| WHAT YOU WILL DO |
The result should be an exact copy of the entries that follow, with no pictures included.

Version difference data
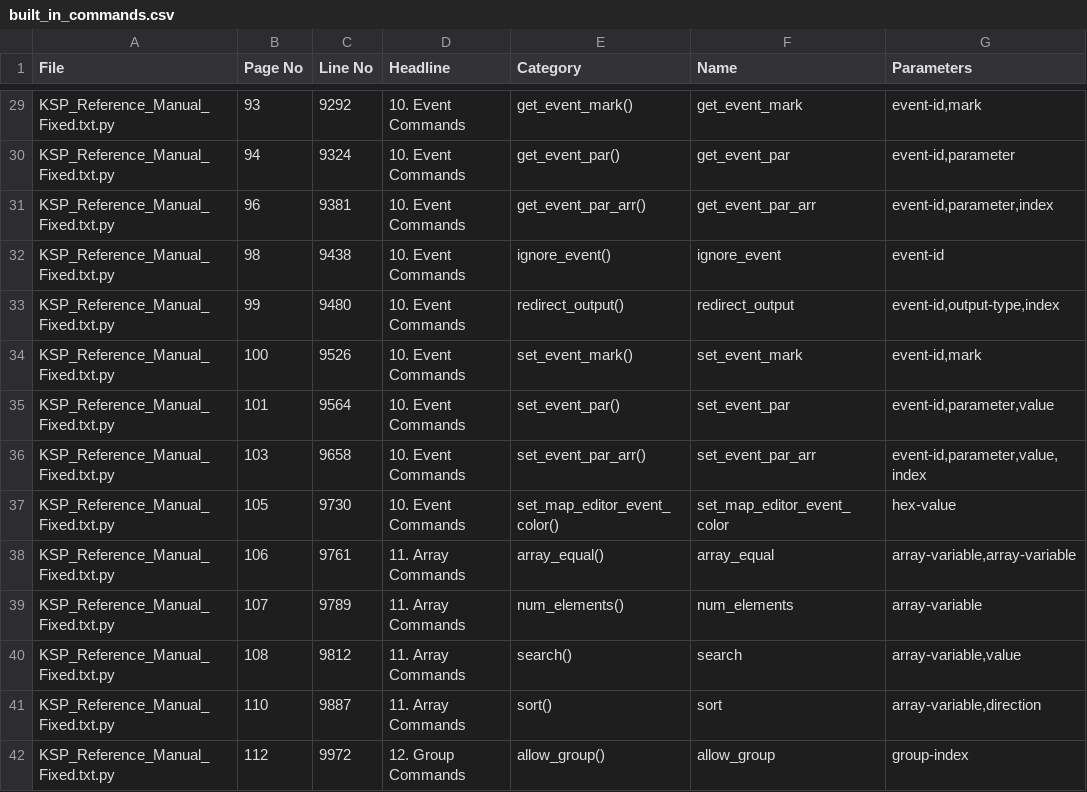
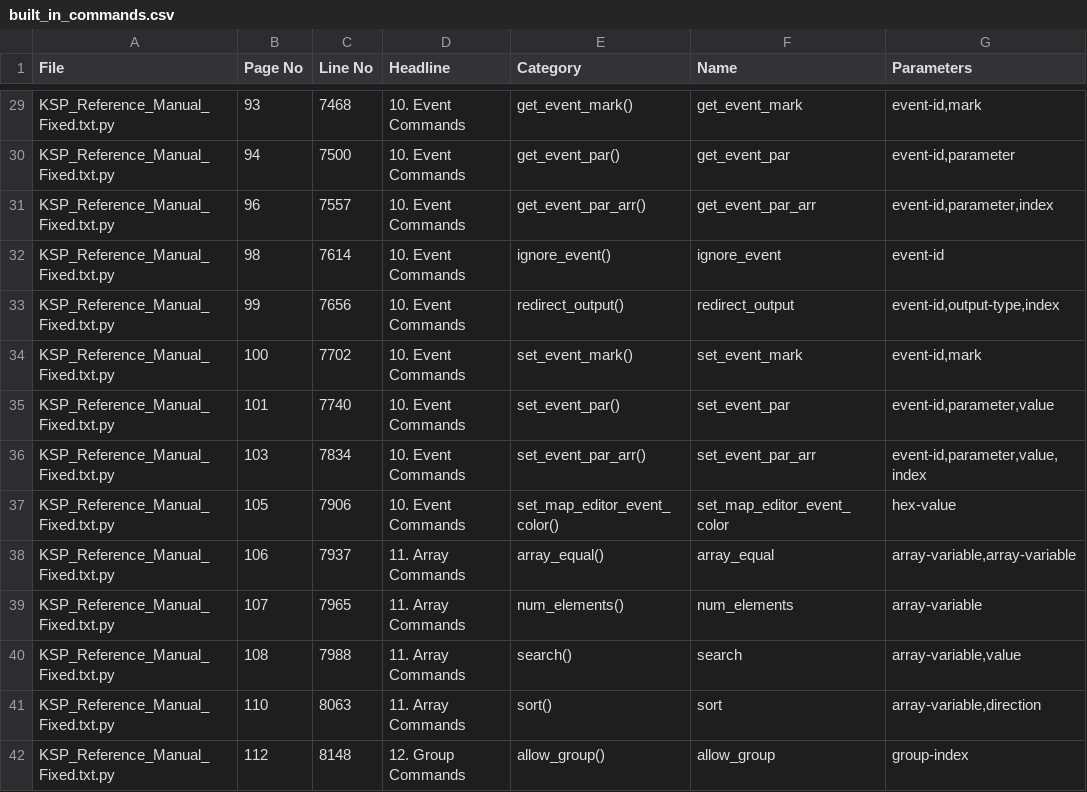
Before and after one commit to moosefriend/vscode-ksp-compiler, a CSV file: doc_parser/out/ksp_7_10/built_in_commands.csv, drawn as a sheet; only a part is shown, gaps mark what is left out; the diff covers the shown part only; the diff names each change by its address in the sheet, - before the commit and + after, or states it on an @@ line.

```diff
--- a/doc_parser/out/ksp_7_10/built_in_commands.csv
+++ b/doc_parser/out/ksp_7_10/built_in_commands.csv
-C29 (Line No): 9292
+C29 (Line No): 7468
-C30 (Line No): 9324
+C30 (Line No): 7500
-C31 (Line No): 9381
+C31 (Line No): 7557
-C32 (Line No): 9438
+C32 (Line No): 7614
-C33 (Line No): 9480
+C33 (Line No): 7656
-C34 (Line No): 9526
+C34 (Line No): 7702
-C35 (Line No): 9564
+C35 (Line No): 7740
-C36 (Line No): 9658
+C36 (Line No): 7834
-C37 (Line No): 9730
+C37 (Line No): 7906
-C38 (Line No): 9761
+C38 (Line No): 7937
-C39 (Line No): 9789
+C39 (Line No): 7965
-C40 (Line No): 9812
+C40 (Line No): 7988
-C41 (Line No): 9887
+C41 (Line No): 8063
-C42 (Line No): 9972
+C42 (Line No): 8148
```
Also changed, not shown: 147 edited cells elsewhere in this file, doc_parser/out/ksp_7_10/built_in_functions.csv, 7 other files.
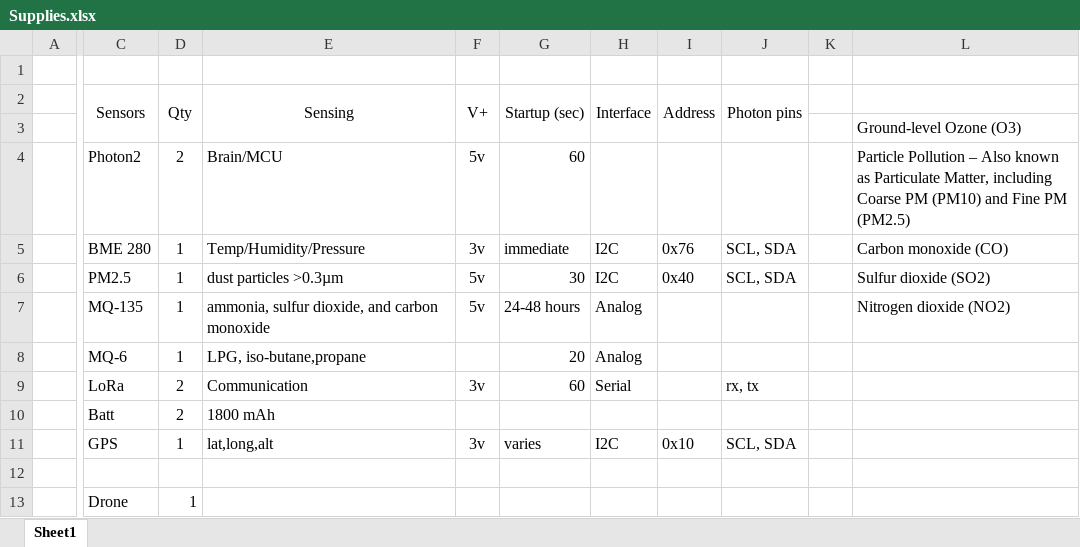
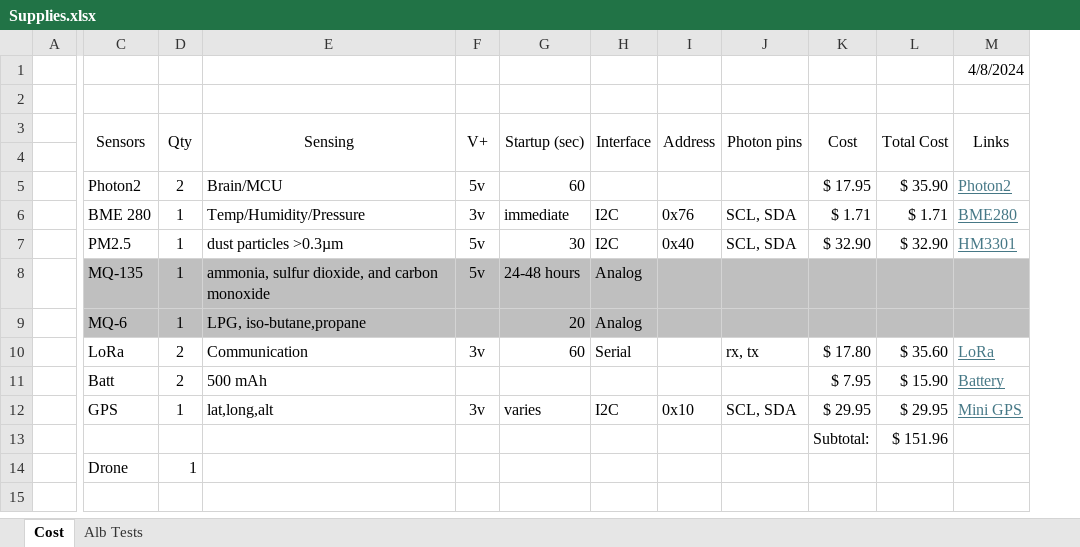
Before and after one commit to Elsmen/air-quality-elsmen, an Excel workbook: Documents/Supplies.xlsx, sheet Cost, drawn as a sheet; only a part is shown, gaps mark what is left out; values as stored, in another font and other column widths than the file's, no borders; removed rows and columns are numbered as before the commit, all else as after; rows hold the shown columns only; the diff names each change by its address in the sheet, - before the commit and + after, or states it on an @@ line.

```diff
--- a/Documents/Supplies.xlsx (sheet Cost)
+++ b/Documents/Supplies.xlsx (sheet Cost)
-sheet tab: Sheet1
+sheet tab: Cost
+sheet tab: Alb Tests
-column K, empty
-column L, rows 3-7: Ground-level Ozone (O3) | Particle Pollution – Also known as Particulate Matter, including Coarse PM (PM10) and Fine PM (PM2.5) | Carbon monoxide (CO) | Sulfur dioxide (SO2) | Nitrogen dioxide (NO2)
+column K (Cost), rows 5-13: $ 17.95 | $ 1.71 | $ 32.90 |  |  | $ 17.80 | $ 7.95 | $ 29.95 | Subtotal:
+column L (Total Cost), rows 5-13: $ 35.90 | $ 1.71 | $ 32.90 |  |  | $ 35.60 | $ 15.90 | $ 29.95 | $ 151.96
+column M (Links), row 1: 4/8/2024; rows 5-12: Photon2 | BME280 | HM3301 |  |  | LoRa | Battery | Mini GPS
+row 2: (empty)
-C8:J9 fill: none
+C8:J9 fill: #BFBFBF
-E11 (Sensing): 1800 mAh
+E11 (Sensing): 500 mAh
-row 13: (empty)
+row 13:  |  |  |  |  |  |  |  |  | Subtotal: | $ 151.96
```
Also changed, not shown: 17 other files.
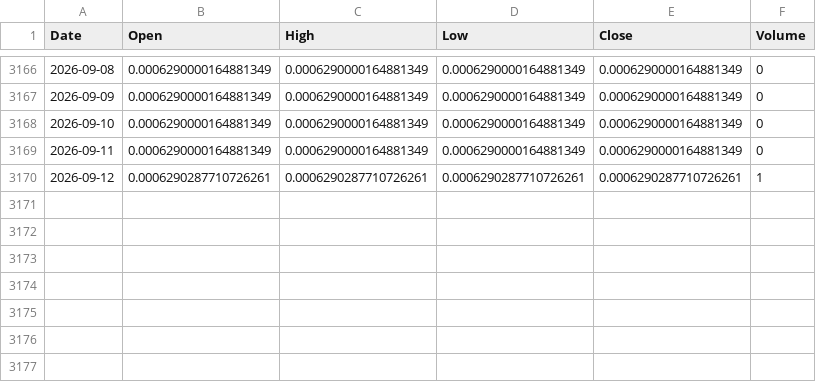
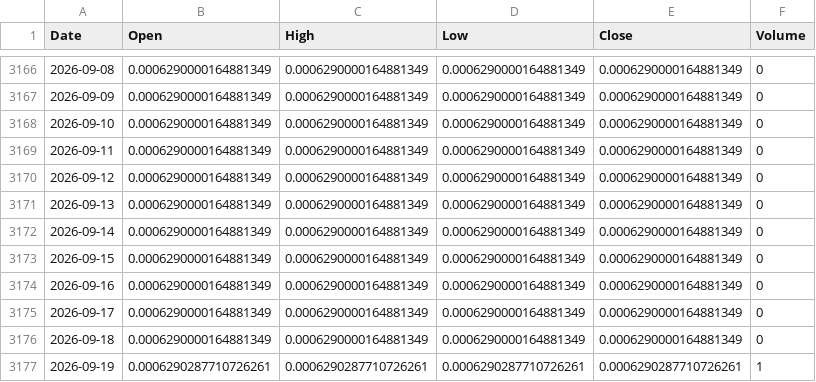
Before and after one commit to boonsamnapat-netizen/Napatb_1.1, a CSV file: data/real/crypto/ARBUSDT.csv, drawn as a sheet; only a part is shown, gaps mark what is left out.

```diff
--- a/data/real/crypto/ARBUSDT.csv
+++ b/data/real/crypto/ARBUSDT.csv
@@ -3169,2 +3169,9 @@ Date,Open,High,Low,Close,Volume
 2026-09-11,0.0006290000164881349,0.0006290000164881349,0.0006290000164881349,0.0006290000164881349,0
-2026-09-12,0.0006290287710726261,0.0006290287710726261,0.0006290287710726261,0.0006290287710726261,1
+2026-09-12,0.0006290000164881349,0.0006290000164881349,0.0006290000164881349,0.0006290000164881349,0
+2026-09-13,0.0006290000164881349,0.0006290000164881349,0.0006290000164881349,0.0006290000164881349,0
+2026-09-14,0.0006290000164881349,0.0006290000164881349,0.0006290000164881349,0.0006290000164881349,0
+2026-09-15,0.0006290000164881349,0.0006290000164881349,0.0006290000164881349,0.0006290000164881349,0
+2026-09-16,0.0006290000164881349,0.0006290000164881349,0.0006290000164881349,0.0006290000164881349,0
+2026-09-17,0.0006290000164881349,0.0006290000164881349,0.0006290000164881349,0.0006290000164881349,0
+2026-09-18,0.0006290000164881349,0.0006290000164881349,0.0006290000164881349,0.0006290000164881349,0
+2026-09-19,0.0006290287710726261,0.0006290287710726261,0.0006290287710726261,0.0006290287710726261,1
```
Also changed, not shown: data/real/crypto/ADAUSDT.csv, data/real/crypto/DOGEUSDT.csv, 15 other files.
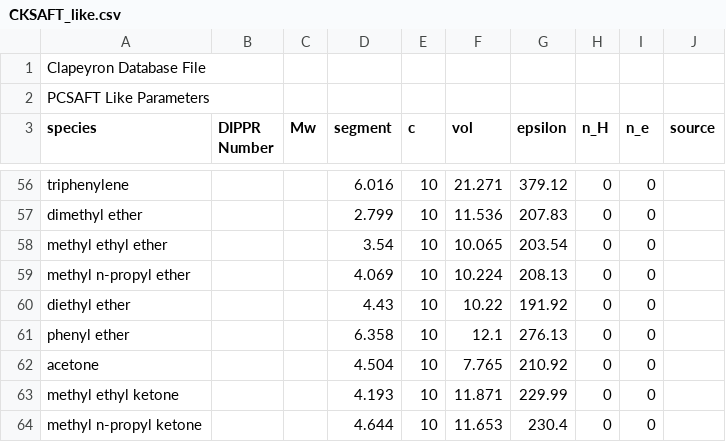
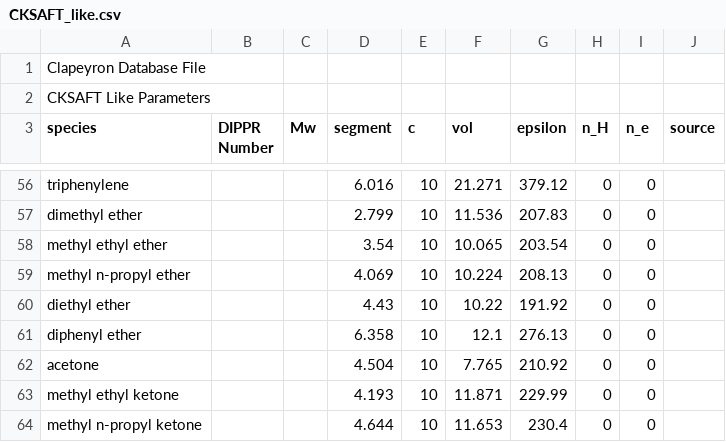
Before and after one commit to ClapeyronThermo/Clapeyron.jl, a CSV file: database/SAFT/CKSAFT/CKSAFT_like.csv, drawn as a sheet; only a part is shown, gaps mark what is left out.

Commit message:
typos found in normalization

```diff
--- a/database/SAFT/CKSAFT/CKSAFT_like.csv
+++ b/database/SAFT/CKSAFT/CKSAFT_like.csv
@@ -1,3 +1,3 @@
 Clapeyron Database File,,,,,,,,,
-PCSAFT Like Parameters,,,,,,,,,
+CKSAFT Like Parameters,,,,,,,,,
 species,DIPPR Number,Mw,segment,c,vol,epsilon,n_H,n_e,source
@@ -60,3 +60,3 @@ methyl n-propyl ether,,,4.069,10,10.224,208.13,0,0,
 diethyl ether,,,4.43,10,10.22,191.92,0,0,
-phenyl ether,,,6.358,10,12.1,276.13,0,0,
+diphenyl ether,,,6.358,10,12.1,276.13,0,0,
 acetone,,,4.504,10,7.765,210.92,0,0,
```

| EXERCISE SOLUTION |
Before and after one commit to moosefriend/vscode-ksp-compiler, a CSV file: doc_parser/out/ksp_7_10/built_in_commands.csv, drawn as a sheet; only a part is shown, gaps mark what is left out; the diff covers the shown part only; the diff names each change by its address in the sheet, - before the commit and + after, or states it on an @@ line.

```diff
--- a/doc_parser/out/ksp_7_10/built_in_commands.csv
+++ b/doc_parser/out/ksp_7_10/built_in_commands.csv
-C29 (Line No): 9292
+C29 (Line No): 7468
-C30 (Line No): 9324
+C30 (Line No): 7500
-C31 (Line No): 9381
+C31 (Line No): 7557
-C32 (Line No): 9438
+C32 (Line No): 7614
-C33 (Line No): 9480
+C33 (Line No): 7656
-C34 (Line No): 9526
+C34 (Line No): 7702
-C35 (Line No): 9564
+C35 (Line No): 7740
-C36 (Line No): 9658
+C36 (Line No): 7834
-C37 (Line No): 9730
+C37 (Line No): 7906
-C38 (Line No): 9761
+C38 (Line No): 7937
-C39 (Line No): 9789
+C39 (Line No): 7965
-C40 (Line No): 9812
+C40 (Line No): 7988
-C41 (Line No): 9887
+C41 (Line No): 8063
-C42 (Line No): 9972
+C42 (Line No): 8148
```
Also changed, not shown: 147 edited cells elsewhere in this file, doc_parser/out/ksp_7_10/built_in_functions.csv, 7 other files.
Before and after one commit to Elsmen/air-quality-elsmen, an Excel workbook: Documents/Supplies.xlsx, sheet Cost, drawn as a sheet; only a part is shown, gaps mark what is left out; values as stored, in another font and other column widths than the file's, no borders; removed rows and columns are numbered as before the commit, all else as after; rows hold the shown columns only; the diff names each change by its address in the sheet, - before the commit and + after, or states it on an @@ line.

```diff
--- a/Documents/Supplies.xlsx (sheet Cost)
+++ b/Documents/Supplies.xlsx (sheet Cost)
-sheet tab: Sheet1
+sheet tab: Cost
+sheet tab: Alb Tests
-column K, empty
-column L, rows 3-7: Ground-level Ozone (O3) | Particle Pollution – Also known as Particulate Matter, including Coarse PM (PM10) and Fine PM (PM2.5) | Carbon monoxide (CO) | Sulfur dioxide (SO2) | Nitrogen dioxide (NO2)
+column K (Cost), rows 5-13: $ 17.95 | $ 1.71 | $ 32.90 |  |  | $ 17.80 | $ 7.95 | $ 29.95 | Subtotal:
+column L (Total Cost), rows 5-13: $ 35.90 | $ 1.71 | $ 32.90 |  |  | $ 35.60 | $ 15.90 | $ 29.95 | $ 151.96
+column M (Links), row 1: 4/8/2024; rows 5-12: Photon2 | BME280 | HM3301 |  |  | LoRa | Battery | Mini GPS
+row 2: (empty)
-C8:J9 fill: none
+C8:J9 fill: #BFBFBF
-E11 (Sensing): 1800 mAh
+E11 (Sensing): 500 mAh
-row 13: (empty)
+row 13:  |  |  |  |  |  |  |  |  | Subtotal: | $ 151.96
```
Also changed, not shown: 17 other files.
Before and after one commit to boonsamnapat-netizen/Napatb_1.1, a CSV file: data/real/crypto/ARBUSDT.csv, drawn as a sheet; only a part is shown, gaps mark what is left out.

```diff
--- a/data/real/crypto/ARBUSDT.csv
+++ b/data/real/crypto/ARBUSDT.csv
@@ -3169,2 +3169,9 @@ Date,Open,High,Low,Close,Volume
 2026-09-11,0.0006290000164881349,0.0006290000164881349,0.0006290000164881349,0.0006290000164881349,0
-2026-09-12,0.0006290287710726261,0.0006290287710726261,0.0006290287710726261,0.0006290287710726261,1
+2026-09-12,0.0006290000164881349,0.0006290000164881349,0.0006290000164881349,0.0006290000164881349,0
+2026-09-13,0.0006290000164881349,0.0006290000164881349,0.0006290000164881349,0.0006290000164881349,0
+2026-09-14,0.0006290000164881349,0.0006290000164881349,0.0006290000164881349,0.0006290000164881349,0
+2026-09-15,0.0006290000164881349,0.0006290000164881349,0.0006290000164881349,0.0006290000164881349,0
+2026-09-16,0.0006290000164881349,0.0006290000164881349,0.0006290000164881349,0.0006290000164881349,0
+2026-09-17,0.0006290000164881349,0.0006290000164881349,0.0006290000164881349,0.0006290000164881349,0
+2026-09-18,0.0006290000164881349,0.0006290000164881349,0.0006290000164881349,0.0006290000164881349,0
+2026-09-19,0.0006290287710726261,0.0006290287710726261,0.0006290287710726261,0.0006290287710726261,1
```
Also changed, not shown: data/real/crypto/ADAUSDT.csv, data/real/crypto/DOGEUSDT.csv, 15 other files.
Before and after one commit to ClapeyronThermo/Clapeyron.jl, a CSV file: database/SAFT/CKSAFT/CKSAFT_like.csv, drawn as a sheet; only a part is shown, gaps mark what is left out.

Commit message:
typos found in normalization

```diff
--- a/database/SAFT/CKSAFT/CKSAFT_like.csv
+++ b/database/SAFT/CKSAFT/CKSAFT_like.csv
@@ -1,3 +1,3 @@
 Clapeyron Database File,,,,,,,,,
-PCSAFT Like Parameters,,,,,,,,,
+CKSAFT Like Parameters,,,,,,,,,
 species,DIPPR Number,Mw,segment,c,vol,epsilon,n_H,n_e,source
@@ -60,3 +60,3 @@ methyl n-propyl ether,,,4.069,10,10.224,208.13,0,0,
 diethyl ether,,,4.43,10,10.22,191.92,0,0,
-phenyl ether,,,6.358,10,12.1,276.13,0,0,
+diphenyl ether,,,6.358,10,12.1,276.13,0,0,
 acetone,,,4.504,10,7.765,210.92,0,0,
```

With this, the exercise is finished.